Stored dataset items:
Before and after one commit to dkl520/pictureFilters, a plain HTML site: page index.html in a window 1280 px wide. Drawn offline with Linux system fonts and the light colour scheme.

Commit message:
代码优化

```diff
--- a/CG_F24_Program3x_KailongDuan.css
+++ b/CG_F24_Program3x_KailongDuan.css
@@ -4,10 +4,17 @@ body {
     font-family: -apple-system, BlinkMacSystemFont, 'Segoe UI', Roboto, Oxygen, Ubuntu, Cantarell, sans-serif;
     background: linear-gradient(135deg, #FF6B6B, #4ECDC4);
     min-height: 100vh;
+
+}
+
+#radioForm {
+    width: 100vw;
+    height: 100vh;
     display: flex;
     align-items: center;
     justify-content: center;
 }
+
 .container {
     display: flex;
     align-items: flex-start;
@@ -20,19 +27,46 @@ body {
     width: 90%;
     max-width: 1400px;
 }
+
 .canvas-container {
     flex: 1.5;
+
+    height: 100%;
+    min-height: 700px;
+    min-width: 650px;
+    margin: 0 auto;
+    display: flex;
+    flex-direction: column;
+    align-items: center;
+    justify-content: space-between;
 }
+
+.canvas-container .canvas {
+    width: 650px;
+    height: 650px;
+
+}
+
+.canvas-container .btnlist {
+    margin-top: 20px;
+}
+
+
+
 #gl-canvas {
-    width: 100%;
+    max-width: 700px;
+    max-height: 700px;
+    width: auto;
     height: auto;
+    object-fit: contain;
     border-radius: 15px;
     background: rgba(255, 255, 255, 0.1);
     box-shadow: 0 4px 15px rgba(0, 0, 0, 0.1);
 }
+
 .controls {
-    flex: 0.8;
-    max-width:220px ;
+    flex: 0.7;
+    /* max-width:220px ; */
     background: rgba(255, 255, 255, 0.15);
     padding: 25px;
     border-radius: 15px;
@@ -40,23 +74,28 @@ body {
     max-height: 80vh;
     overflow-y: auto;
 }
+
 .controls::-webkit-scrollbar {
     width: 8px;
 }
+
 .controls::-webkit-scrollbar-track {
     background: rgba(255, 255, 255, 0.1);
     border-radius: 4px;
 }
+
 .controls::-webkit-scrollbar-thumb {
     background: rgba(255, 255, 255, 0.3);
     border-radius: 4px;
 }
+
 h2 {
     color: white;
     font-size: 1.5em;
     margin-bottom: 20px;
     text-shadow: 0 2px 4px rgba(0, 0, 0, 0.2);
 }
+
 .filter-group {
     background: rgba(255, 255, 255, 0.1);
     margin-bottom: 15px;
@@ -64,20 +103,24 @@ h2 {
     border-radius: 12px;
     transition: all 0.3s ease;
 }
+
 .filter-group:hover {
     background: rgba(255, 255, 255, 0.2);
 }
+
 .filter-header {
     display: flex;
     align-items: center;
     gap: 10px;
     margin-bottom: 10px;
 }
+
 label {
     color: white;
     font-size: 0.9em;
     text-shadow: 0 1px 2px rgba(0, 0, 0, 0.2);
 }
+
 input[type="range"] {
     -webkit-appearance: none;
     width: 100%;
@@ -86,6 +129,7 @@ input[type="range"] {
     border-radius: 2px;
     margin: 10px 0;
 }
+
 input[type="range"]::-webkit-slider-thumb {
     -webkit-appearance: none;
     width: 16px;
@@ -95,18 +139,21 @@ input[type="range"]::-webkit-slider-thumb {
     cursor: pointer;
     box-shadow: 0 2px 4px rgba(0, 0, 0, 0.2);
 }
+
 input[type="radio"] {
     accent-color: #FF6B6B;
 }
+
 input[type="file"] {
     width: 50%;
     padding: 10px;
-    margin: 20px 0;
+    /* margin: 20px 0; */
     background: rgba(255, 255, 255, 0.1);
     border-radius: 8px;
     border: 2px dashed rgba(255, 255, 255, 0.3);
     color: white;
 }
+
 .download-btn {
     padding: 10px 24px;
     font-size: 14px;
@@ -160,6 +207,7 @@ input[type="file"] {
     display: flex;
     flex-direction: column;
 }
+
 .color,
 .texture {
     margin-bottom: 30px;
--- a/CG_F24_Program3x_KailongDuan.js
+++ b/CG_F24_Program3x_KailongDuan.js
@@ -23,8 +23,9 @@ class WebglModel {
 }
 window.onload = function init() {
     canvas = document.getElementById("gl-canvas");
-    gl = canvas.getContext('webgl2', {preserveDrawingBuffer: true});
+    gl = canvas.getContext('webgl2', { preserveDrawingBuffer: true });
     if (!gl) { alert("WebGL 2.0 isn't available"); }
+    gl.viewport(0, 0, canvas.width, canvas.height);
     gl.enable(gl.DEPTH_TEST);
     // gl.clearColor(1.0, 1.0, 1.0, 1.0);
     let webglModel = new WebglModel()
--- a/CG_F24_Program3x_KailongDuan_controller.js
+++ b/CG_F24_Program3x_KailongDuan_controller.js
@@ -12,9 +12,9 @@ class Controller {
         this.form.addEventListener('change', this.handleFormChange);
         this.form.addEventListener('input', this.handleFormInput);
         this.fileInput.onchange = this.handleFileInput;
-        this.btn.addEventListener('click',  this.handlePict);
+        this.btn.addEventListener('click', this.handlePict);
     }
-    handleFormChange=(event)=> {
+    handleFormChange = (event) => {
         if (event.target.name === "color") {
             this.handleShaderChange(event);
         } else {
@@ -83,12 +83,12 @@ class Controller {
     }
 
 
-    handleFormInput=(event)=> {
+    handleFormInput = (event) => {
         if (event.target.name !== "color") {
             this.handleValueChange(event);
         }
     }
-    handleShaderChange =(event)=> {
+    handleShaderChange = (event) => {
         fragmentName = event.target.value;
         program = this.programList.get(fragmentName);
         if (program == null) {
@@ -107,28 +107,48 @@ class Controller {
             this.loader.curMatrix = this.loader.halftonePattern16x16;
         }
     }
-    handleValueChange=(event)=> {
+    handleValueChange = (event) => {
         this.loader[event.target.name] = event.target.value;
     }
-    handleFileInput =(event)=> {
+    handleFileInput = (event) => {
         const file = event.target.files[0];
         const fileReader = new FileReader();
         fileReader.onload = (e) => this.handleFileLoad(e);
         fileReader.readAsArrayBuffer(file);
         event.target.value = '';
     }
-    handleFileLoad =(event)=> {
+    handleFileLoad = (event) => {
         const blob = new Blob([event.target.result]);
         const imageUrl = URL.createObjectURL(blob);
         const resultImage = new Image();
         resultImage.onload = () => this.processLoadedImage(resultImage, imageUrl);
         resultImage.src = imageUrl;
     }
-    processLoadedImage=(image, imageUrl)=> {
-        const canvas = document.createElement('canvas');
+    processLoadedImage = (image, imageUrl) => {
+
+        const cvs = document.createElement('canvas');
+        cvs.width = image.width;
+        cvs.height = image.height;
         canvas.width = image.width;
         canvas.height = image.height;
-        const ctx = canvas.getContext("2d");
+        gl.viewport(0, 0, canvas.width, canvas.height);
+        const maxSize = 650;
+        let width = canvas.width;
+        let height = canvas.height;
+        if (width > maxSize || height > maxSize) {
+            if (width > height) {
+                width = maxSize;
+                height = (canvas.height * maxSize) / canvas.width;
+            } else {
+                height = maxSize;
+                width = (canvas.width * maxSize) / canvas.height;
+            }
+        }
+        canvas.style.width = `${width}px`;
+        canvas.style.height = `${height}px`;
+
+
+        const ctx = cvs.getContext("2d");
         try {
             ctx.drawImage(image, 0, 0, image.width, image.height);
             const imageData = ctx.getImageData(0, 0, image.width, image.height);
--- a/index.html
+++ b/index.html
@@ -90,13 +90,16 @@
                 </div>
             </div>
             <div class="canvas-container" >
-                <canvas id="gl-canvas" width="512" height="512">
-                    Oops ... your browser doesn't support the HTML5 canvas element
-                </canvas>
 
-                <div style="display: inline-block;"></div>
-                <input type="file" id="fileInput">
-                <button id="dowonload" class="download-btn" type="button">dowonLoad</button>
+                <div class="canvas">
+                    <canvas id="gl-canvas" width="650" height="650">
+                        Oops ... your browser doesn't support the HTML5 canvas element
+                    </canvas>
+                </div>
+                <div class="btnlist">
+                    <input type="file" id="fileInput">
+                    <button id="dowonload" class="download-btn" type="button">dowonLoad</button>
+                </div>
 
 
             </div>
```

What is being asked
Where does the string "controls" appear in the records? Copy every line that holds it.

Response area
 .controls {
 .controls::-webkit-scrollbar {
 .controls::-webkit-scrollbar-track {
 .controls::-webkit-scrollbar-thumb {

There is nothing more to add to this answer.